_PROVIDED RECORDS_
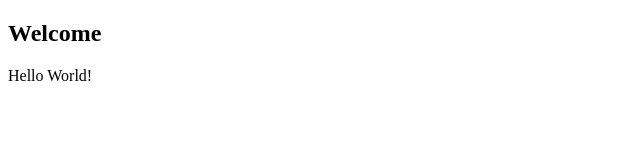
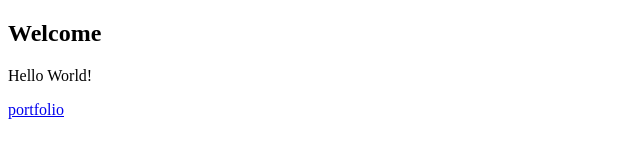
Before and after one commit to MasaniselviGanesan/fullstack, a plain HTML site: page index.html in a window 1280 px wide. Shown: the full height of the page, 0-640 px from the left. Drawn offline with Linux system fonts and the light colour scheme.

Commit message:
Update index.html

```diff
--- a/index.html
+++ b/index.html
@@ -8,6 +8,7 @@
 <body>
     <h2>Welcome </h2>
     <p>Hello World! </p>
+    <a href="https://masaniselviganesan.github.io/ex1a/"> portfolio </a>
 </body>
 
 </html>
```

_WORK REQUEST_
Please set the data above down exactly, with the pictures removed.

_ANSWER SECTION_
Before and after one commit to MasaniselviGanesan/fullstack, a plain HTML site: page index.html in a window 1280 px wide. Shown: the full height of the page, 0-640 px from the left. Drawn offline with Linux system fonts and the light colour scheme.

Commit message:
Update index.html

```diff
--- a/index.html
+++ b/index.html
@@ -8,6 +8,7 @@
 <body>
     <h2>Welcome </h2>
     <p>Hello World! </p>
+    <a href="https://masaniselviganesan.github.io/ex1a/"> portfolio </a>
 </body>
 
 </html>
```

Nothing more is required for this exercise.